WHAT YOU WILL DO:
In the entries that follow, how many lines include the string "header"? The answer is the number only.

Source records
☆ ☆ ☆ ☆

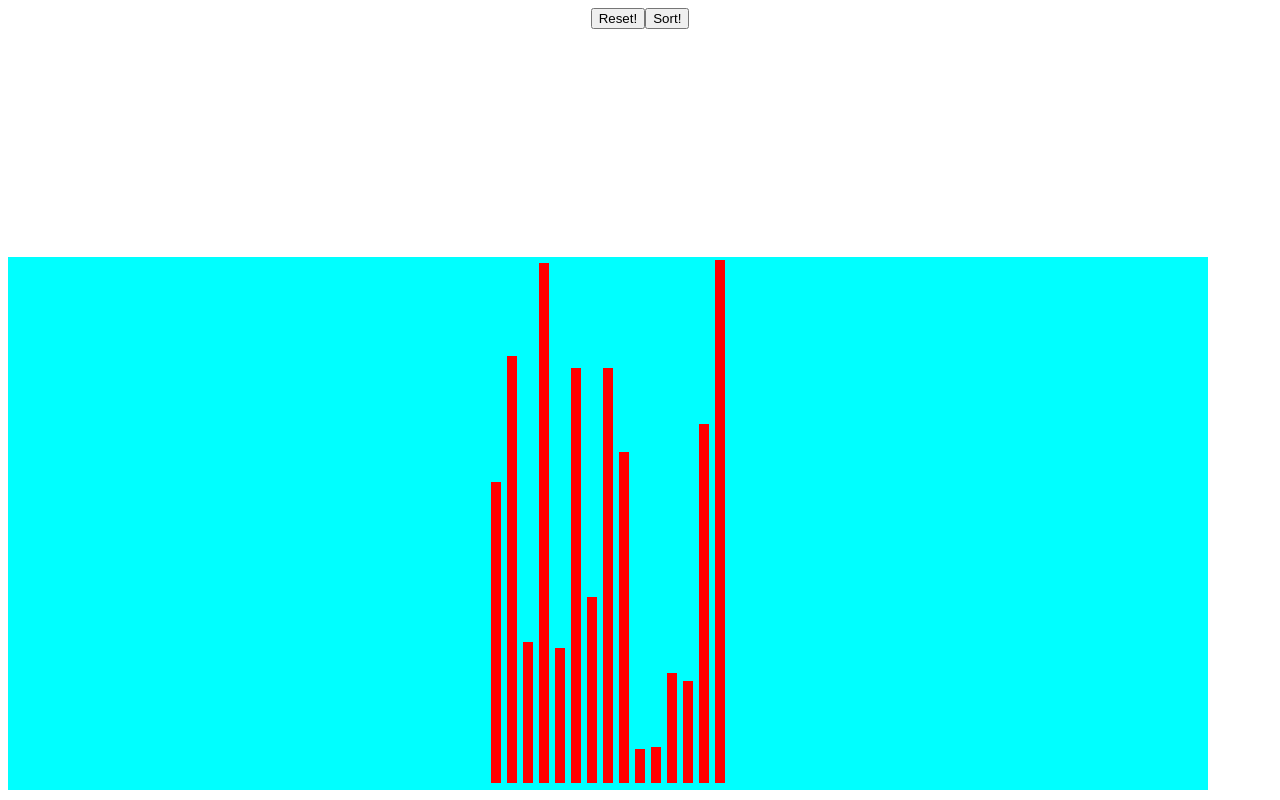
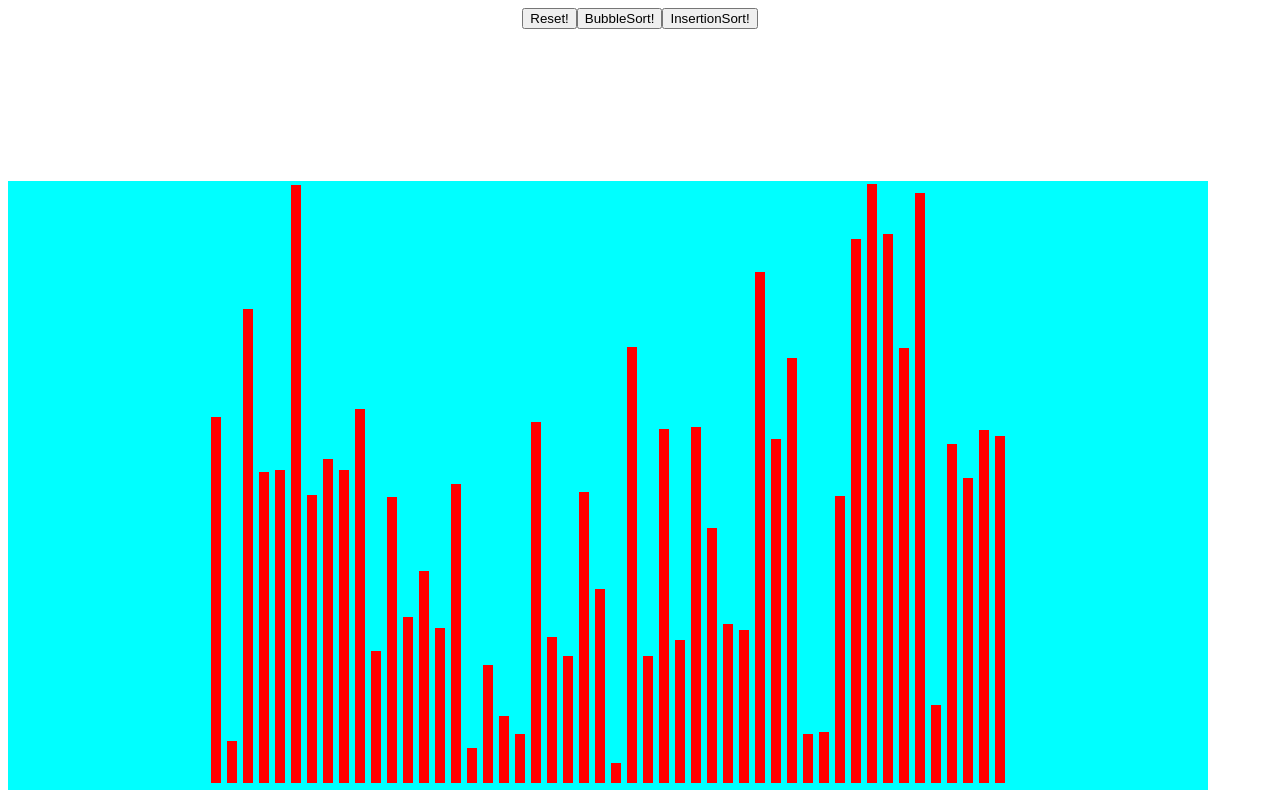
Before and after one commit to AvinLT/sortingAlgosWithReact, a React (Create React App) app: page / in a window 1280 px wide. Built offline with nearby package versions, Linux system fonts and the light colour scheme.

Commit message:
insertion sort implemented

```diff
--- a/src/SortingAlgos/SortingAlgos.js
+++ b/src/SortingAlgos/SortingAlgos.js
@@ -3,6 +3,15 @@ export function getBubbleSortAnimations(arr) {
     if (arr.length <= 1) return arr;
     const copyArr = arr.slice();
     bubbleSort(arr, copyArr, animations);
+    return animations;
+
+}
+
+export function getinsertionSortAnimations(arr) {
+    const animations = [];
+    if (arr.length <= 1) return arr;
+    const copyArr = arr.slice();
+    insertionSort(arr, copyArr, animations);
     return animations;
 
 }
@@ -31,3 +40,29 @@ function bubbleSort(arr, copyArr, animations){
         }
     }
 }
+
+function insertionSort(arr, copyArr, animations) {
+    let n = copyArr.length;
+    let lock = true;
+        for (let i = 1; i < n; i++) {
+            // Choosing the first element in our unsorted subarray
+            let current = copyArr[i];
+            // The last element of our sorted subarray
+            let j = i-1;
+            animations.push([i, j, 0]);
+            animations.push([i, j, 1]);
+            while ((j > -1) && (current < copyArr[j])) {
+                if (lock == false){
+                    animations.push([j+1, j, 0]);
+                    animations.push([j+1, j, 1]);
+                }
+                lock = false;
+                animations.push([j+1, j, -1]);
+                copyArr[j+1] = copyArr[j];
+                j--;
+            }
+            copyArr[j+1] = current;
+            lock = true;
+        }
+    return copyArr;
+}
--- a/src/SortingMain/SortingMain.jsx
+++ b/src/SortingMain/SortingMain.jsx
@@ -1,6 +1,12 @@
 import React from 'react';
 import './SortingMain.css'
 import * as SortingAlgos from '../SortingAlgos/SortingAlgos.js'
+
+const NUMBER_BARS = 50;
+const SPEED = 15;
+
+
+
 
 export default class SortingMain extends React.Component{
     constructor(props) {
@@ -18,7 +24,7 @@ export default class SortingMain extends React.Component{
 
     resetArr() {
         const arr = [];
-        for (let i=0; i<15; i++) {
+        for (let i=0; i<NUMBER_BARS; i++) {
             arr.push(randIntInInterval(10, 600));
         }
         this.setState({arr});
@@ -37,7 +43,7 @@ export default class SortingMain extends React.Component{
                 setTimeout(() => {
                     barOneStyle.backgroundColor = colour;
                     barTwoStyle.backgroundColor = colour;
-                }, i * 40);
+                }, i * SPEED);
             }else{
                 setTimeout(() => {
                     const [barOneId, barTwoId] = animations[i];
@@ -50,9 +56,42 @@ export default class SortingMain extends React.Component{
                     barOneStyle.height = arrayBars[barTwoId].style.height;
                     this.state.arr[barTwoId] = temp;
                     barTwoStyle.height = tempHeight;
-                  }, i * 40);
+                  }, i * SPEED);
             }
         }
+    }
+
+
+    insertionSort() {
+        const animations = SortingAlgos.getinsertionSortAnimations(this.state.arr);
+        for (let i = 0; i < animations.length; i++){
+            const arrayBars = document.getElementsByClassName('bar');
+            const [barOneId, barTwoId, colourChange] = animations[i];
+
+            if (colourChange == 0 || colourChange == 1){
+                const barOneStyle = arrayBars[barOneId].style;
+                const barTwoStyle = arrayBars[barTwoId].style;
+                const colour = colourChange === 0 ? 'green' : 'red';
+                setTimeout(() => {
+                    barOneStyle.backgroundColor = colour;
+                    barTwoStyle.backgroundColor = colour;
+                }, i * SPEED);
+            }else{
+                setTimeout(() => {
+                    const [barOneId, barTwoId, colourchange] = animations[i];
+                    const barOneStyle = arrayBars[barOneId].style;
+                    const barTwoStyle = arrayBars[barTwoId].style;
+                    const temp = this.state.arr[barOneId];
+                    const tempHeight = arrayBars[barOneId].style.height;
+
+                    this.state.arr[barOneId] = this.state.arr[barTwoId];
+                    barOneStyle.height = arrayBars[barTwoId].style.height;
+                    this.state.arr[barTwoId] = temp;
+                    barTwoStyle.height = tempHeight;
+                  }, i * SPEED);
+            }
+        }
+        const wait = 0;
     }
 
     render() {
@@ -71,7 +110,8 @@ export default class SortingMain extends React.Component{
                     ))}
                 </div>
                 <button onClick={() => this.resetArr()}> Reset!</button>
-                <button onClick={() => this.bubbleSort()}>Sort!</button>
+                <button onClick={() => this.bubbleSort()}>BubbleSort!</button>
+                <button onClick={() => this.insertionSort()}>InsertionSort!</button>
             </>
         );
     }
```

☆ ☆ ☆ ☆

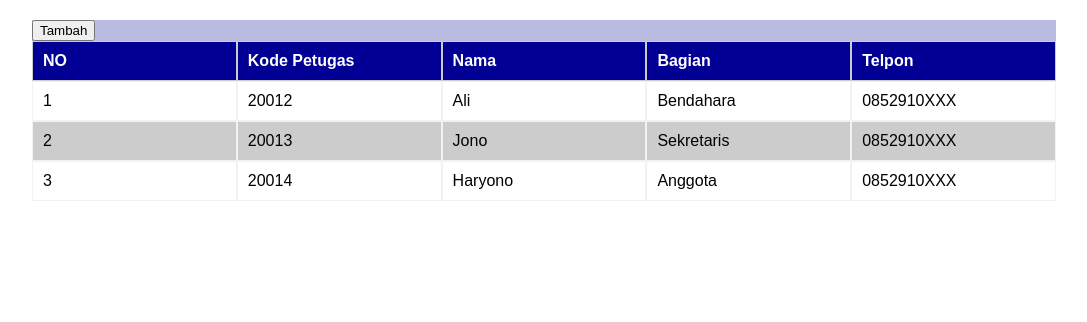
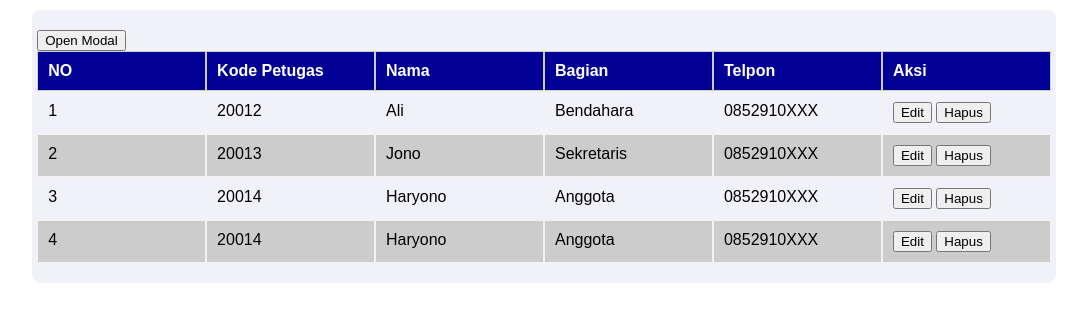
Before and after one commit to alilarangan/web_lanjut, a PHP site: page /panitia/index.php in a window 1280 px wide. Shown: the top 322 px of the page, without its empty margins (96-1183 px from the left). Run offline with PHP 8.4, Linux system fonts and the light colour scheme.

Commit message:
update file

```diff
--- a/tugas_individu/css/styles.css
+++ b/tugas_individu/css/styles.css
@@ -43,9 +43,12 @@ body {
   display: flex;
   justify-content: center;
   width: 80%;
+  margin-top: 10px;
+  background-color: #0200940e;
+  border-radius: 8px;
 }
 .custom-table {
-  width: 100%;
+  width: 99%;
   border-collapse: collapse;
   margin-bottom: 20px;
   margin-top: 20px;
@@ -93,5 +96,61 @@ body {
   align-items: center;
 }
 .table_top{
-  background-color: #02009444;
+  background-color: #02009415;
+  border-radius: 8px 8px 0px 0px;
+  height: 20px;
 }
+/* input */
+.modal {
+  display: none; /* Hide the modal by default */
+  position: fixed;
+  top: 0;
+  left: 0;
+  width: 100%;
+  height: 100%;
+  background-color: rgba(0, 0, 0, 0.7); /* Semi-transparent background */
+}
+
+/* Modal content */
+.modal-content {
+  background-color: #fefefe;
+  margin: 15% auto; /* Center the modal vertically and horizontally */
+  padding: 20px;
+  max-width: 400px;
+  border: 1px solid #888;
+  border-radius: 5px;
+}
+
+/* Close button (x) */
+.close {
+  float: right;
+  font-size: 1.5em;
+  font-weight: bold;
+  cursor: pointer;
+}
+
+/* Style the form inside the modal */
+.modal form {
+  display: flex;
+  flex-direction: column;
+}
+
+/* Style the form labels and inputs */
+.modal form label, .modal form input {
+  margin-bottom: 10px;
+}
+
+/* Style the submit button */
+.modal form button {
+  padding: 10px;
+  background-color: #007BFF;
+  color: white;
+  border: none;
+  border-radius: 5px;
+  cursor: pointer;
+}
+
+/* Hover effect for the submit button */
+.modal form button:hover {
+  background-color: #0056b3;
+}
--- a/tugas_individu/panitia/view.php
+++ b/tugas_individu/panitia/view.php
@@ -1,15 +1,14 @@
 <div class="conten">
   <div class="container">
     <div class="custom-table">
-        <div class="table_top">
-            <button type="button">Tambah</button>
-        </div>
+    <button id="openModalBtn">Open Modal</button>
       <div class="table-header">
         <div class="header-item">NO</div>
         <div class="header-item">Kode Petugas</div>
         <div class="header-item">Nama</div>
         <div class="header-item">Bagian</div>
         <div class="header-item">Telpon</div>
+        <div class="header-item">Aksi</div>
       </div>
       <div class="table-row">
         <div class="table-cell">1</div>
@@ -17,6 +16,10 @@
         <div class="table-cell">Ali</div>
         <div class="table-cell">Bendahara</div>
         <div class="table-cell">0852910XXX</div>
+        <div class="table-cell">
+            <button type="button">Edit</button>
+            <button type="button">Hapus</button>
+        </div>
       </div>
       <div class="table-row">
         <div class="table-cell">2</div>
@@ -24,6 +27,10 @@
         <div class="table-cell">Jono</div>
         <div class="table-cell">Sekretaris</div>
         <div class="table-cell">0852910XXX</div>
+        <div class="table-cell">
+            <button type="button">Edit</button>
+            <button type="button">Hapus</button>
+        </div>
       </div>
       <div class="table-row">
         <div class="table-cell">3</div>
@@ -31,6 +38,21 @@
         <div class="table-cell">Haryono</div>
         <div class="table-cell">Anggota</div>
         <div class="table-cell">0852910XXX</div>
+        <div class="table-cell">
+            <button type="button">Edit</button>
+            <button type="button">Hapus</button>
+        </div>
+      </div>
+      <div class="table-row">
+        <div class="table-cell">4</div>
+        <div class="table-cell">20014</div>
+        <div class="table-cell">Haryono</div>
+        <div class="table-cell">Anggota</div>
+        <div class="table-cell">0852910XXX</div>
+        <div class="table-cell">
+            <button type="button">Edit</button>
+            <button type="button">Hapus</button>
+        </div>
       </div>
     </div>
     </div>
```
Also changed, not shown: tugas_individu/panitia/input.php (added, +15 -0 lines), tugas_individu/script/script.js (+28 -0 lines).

☆ ☆ ☆ ☆

ANSWER FOR THIS EXERCISE:
7